zamboner wrote:I don't get the Martian praise. It was literally just watching Matt Damon solve his way out of one problem after another. Completely linear and shallow.
And watching Donald Glover play the beyond-cliché idiot-savant made me cringe. Why include him? The best was when he hacked that server and his computer displayed something like "Server Hacked!". lol. High fives around.
Mars did look cool from behind my 3-D glasses, but this movie was a basic bitch.
Taking your points in order, handling a complex set of interconnected challenges by creating one solution after another was the whole point. It's an ode to science. That's how it goes. I appreciate that about the movie, but that's a reflection of personal taste and interest so it makes sense that what is a positive for me will be a negative for others.
I've never seen Donald Glover in anything so I don't know how he normally acts. I thought he was less aspergery than he should have been. And the supercomputer scene is apparently reasonable. The author wrote a PC program to calculate orbits and stuff when he was writing the book and he couldn't do anything except simulate what a ship would do based on direction and duration of burns he guessed at. When the book was a success he asked NASA guys how they handle the insane orbital mechanics math that creates 10th order differential equations and seem impossible to solve. They said, "nobody solves those, they're too hard. We just simulate it." Except their simulations take way more variables into account. So the Rich Purnell character would probably have a quick and dirty bit of software for coming up with courses and then would need to run it through the big machines to make sure it would actually work.
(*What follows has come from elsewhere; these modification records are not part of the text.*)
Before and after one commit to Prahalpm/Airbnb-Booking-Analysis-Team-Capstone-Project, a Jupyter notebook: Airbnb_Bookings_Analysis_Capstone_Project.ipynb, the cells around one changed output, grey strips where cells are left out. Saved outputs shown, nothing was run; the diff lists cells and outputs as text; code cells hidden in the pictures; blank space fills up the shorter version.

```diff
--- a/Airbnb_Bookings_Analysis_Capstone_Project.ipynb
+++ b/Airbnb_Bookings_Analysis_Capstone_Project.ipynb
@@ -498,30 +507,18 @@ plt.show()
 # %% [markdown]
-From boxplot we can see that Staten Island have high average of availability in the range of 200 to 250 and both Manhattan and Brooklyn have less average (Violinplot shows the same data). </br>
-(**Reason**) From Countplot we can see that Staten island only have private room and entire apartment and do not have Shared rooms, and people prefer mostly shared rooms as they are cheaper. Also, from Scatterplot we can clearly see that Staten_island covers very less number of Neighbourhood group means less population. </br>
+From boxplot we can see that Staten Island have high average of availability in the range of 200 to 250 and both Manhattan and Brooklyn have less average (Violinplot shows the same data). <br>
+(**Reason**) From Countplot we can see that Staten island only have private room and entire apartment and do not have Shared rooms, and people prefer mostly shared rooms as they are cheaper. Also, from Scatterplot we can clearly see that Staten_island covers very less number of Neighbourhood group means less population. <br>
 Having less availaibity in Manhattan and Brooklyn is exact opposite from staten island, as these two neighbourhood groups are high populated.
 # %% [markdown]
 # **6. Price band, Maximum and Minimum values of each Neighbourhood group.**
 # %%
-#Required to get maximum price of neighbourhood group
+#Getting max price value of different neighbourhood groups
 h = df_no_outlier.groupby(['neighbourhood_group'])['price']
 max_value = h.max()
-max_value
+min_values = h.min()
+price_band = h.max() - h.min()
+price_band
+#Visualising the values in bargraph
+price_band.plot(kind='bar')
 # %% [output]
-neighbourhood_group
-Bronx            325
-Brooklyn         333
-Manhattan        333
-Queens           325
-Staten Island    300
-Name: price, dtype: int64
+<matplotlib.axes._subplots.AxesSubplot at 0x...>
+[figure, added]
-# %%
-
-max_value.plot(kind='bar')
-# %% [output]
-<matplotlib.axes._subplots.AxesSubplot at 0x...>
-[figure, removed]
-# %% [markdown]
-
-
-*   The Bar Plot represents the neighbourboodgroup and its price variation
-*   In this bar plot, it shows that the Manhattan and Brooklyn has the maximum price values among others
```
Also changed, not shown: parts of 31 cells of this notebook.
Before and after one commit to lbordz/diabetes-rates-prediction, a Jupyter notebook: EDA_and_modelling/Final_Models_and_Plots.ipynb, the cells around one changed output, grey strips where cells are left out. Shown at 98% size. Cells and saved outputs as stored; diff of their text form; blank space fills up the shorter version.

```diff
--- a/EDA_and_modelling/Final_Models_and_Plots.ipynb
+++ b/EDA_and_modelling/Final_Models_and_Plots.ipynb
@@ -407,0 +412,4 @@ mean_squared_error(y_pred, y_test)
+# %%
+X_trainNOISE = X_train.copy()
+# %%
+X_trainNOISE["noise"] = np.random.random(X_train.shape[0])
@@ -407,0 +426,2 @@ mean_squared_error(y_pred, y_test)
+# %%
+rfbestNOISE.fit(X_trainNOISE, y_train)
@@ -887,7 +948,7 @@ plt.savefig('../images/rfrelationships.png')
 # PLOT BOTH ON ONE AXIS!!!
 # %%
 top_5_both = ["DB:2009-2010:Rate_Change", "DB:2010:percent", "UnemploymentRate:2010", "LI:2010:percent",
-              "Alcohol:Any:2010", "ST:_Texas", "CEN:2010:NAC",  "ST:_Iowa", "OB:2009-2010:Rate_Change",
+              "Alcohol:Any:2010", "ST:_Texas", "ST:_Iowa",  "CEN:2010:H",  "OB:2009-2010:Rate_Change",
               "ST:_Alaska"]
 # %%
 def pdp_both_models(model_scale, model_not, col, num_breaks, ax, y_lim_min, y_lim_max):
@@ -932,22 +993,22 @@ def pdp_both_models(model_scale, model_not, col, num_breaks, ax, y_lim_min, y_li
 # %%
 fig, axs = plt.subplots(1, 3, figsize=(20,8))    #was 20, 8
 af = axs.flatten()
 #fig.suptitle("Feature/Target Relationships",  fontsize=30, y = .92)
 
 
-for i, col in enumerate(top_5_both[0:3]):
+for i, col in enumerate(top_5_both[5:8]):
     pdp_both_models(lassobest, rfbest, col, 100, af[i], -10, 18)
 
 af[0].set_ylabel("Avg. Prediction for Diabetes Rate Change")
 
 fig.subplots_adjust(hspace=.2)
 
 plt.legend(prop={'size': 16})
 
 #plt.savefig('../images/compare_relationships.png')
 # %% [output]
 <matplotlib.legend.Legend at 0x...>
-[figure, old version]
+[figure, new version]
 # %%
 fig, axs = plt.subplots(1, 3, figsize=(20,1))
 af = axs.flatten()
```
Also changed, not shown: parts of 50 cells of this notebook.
The screenshot is "Calculations Correct". In the real world he would do that from his office, and the screen would say something undramatic like "Simulation complete." and then he would run it through an analysis tool that would report "Maximum deviation from original course: 830.27 meters" or something, and then he'd have to explain it. But movies have to show, not explain, so you put him in a datacentre and have the computer tell him it's correct. Meh.